There is a need of advanced or custom manufacturing infrastructure for bagasse kind non-wood fibers processing. Though, industries oversee the special requirements and use the same infrastructure during the season of bagasse, there is a strong scope for advancements and the un-tapped market in this area.

Advanced or Custom Manufacturing Infrastructure
The special requirements for bagasse processing mainly stand at various stages and purposes. Many companies are equipped with machinery that can be used for bagasse and other non-wood fibers.

Vincent Corporation, Florida has been active since many decades in the area of fish processing and conversion of forage crops and sugar cane bagasse. Its advanced technology is able to keep the manufacturing on all through the year, by using wood as well as non-wood fibers.

Voith GmbH has started world’s most modern bagasse paper mill that has been running successfully. It has been producing a high quality graphic paper from bagasse, which is a very difficult raw material to prepare and process. Voith Paper is recognized as a comprehensive supplier worldwide of this technology that covers both stock preparation and paper machinery. The reference plants using the same technology for bagasse furnish are operating in India, Indonesia, Bangladesh, Iraq and Pakistan.
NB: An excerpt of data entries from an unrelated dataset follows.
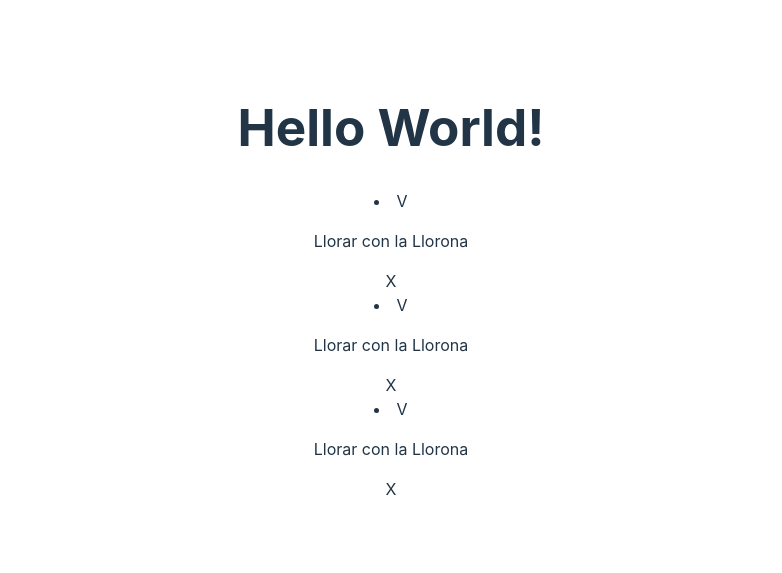
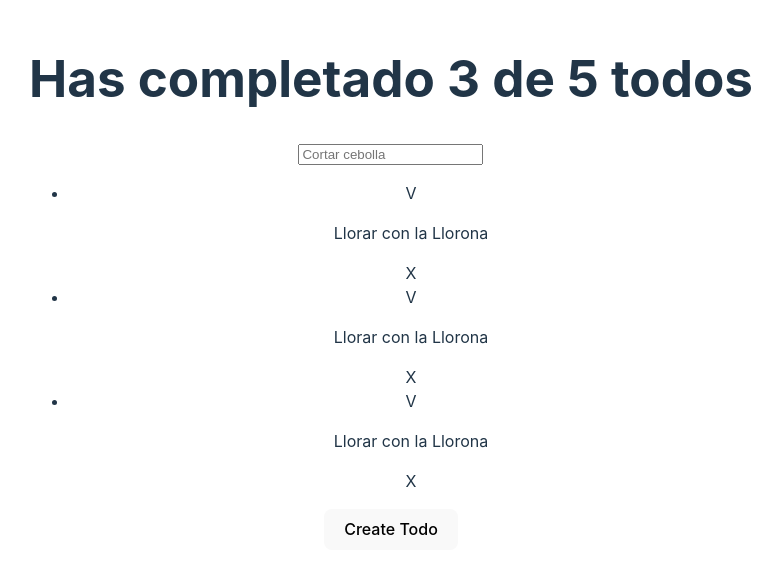
Before and after one commit to andymedinadev/platzi-curso-react, a React (Vite) app: page / in a window 1280 px wide. Shown: the part 117-690 px from the top of the page, without its empty margins (249-1031 px from the left). Built offline with nearby package versions, Linux system fonts and the light colour scheme.

Commit message:
feat: added component sketches

```diff
--- a/src/App.jsx
+++ b/src/App.jsx
@@ -1,23 +1,24 @@
+import { CreateTodoButton } from './CreateTodoButton'
+import { TodoCounter } from './TodoCounter'
+import { TodoItem } from './TodoItem'
+import { TodoList } from './TodoList'
+import { TodoSearch } from './TodoSearch'
 import './App.css'
 
 function App () {
   return (
-    <>
-      <h1>Hello World!</h1>
-      <TodoItem />
-      <TodoItem />
-      <TodoItem />
-    </>
-  )
-}
+    <div>
+      <TodoCounter />
+      <TodoSearch />
 
-function TodoItem () {
-  return (
-    <li>
-      <span>V</span>
-      <p>Llorar con la Llorona</p>
-      <span>X</span>
-    </li>
+      <TodoList>
+        <TodoItem />
+        <TodoItem />
+        <TodoItem />
+      </TodoList>
+
+      <CreateTodoButton />
+    </div>
   )
 }
 
--- /dev/null
+++ b/src/CreateTodoButton.jsx
@@ -0,0 +1,5 @@
+export function CreateTodoButton () {
+  return (
+    <button>Create Todo</button>
+  )
+}
--- /dev/null
+++ b/src/TodoCounter.jsx
@@ -0,0 +1,5 @@
+export function TodoCounter () {
+  return (
+    <h1>Has completado 3 de 5 todos</h1>
+  )
+}
--- /dev/null
+++ b/src/TodoItem.jsx
@@ -0,0 +1,9 @@
+export function TodoItem () {
+  return (
+    <li>
+      <span>V</span>
+      <p>Llorar con la Llorona</p>
+      <span>X</span>
+    </li>
+  )
+}
--- /dev/null
+++ b/src/TodoList.jsx
@@ -0,0 +1,7 @@
+export function TodoList (props) {
+  return (
+    <ul>
+      {props.children}
+    </ul>
+  )
+}
--- /dev/null
+++ b/src/TodoSearch.jsx
@@ -0,0 +1,5 @@
+export function TodoSearch () {
+  return (
+    <input placeholder='Cortar cebolla' />
+  )
+}
```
On a Voith Paper line, the Tamil Nadu Newsprint and Papers Ltd. have been commercially producing newsprint from bagasse in India since 1996. In the history of newsprint production, this was the first time that 100% bagasse had ever been used as raw material. Since the starting of Quena project, the full advantage of the experience was gained in India.
Other features to be focused are...

Storage Techniques: Special storage equipment and techniques are required to make the processed and non-processed bagasse available during the non-season. In order to decrease the disadvantage of seasonality feature and maintain a constant production a large storage capacity must be developed. However, the challenge still lies in managing the storage of bagasse because of its high in volume and low in density when compared with wood. The circumstances that need to be taken in control vary from individual site and the receiving site.

Machines need to be intelligent enough to work with wood as well as non wood fibres to avoid the loss during the processing of non wood fibres. This bioprocess resulted in a 50% saving in energy consumption required for paper pulp refining, compared with that recorded for refining pulp from bagasse not biologically treated. Another benefit came in the form of a 35% improvement in the paper’s mechanical characteristics (tensile strength and tear resistance) without appreciable loss of material. As the traditional pulp resources exhausts, the more demand rises for non-wood fibres.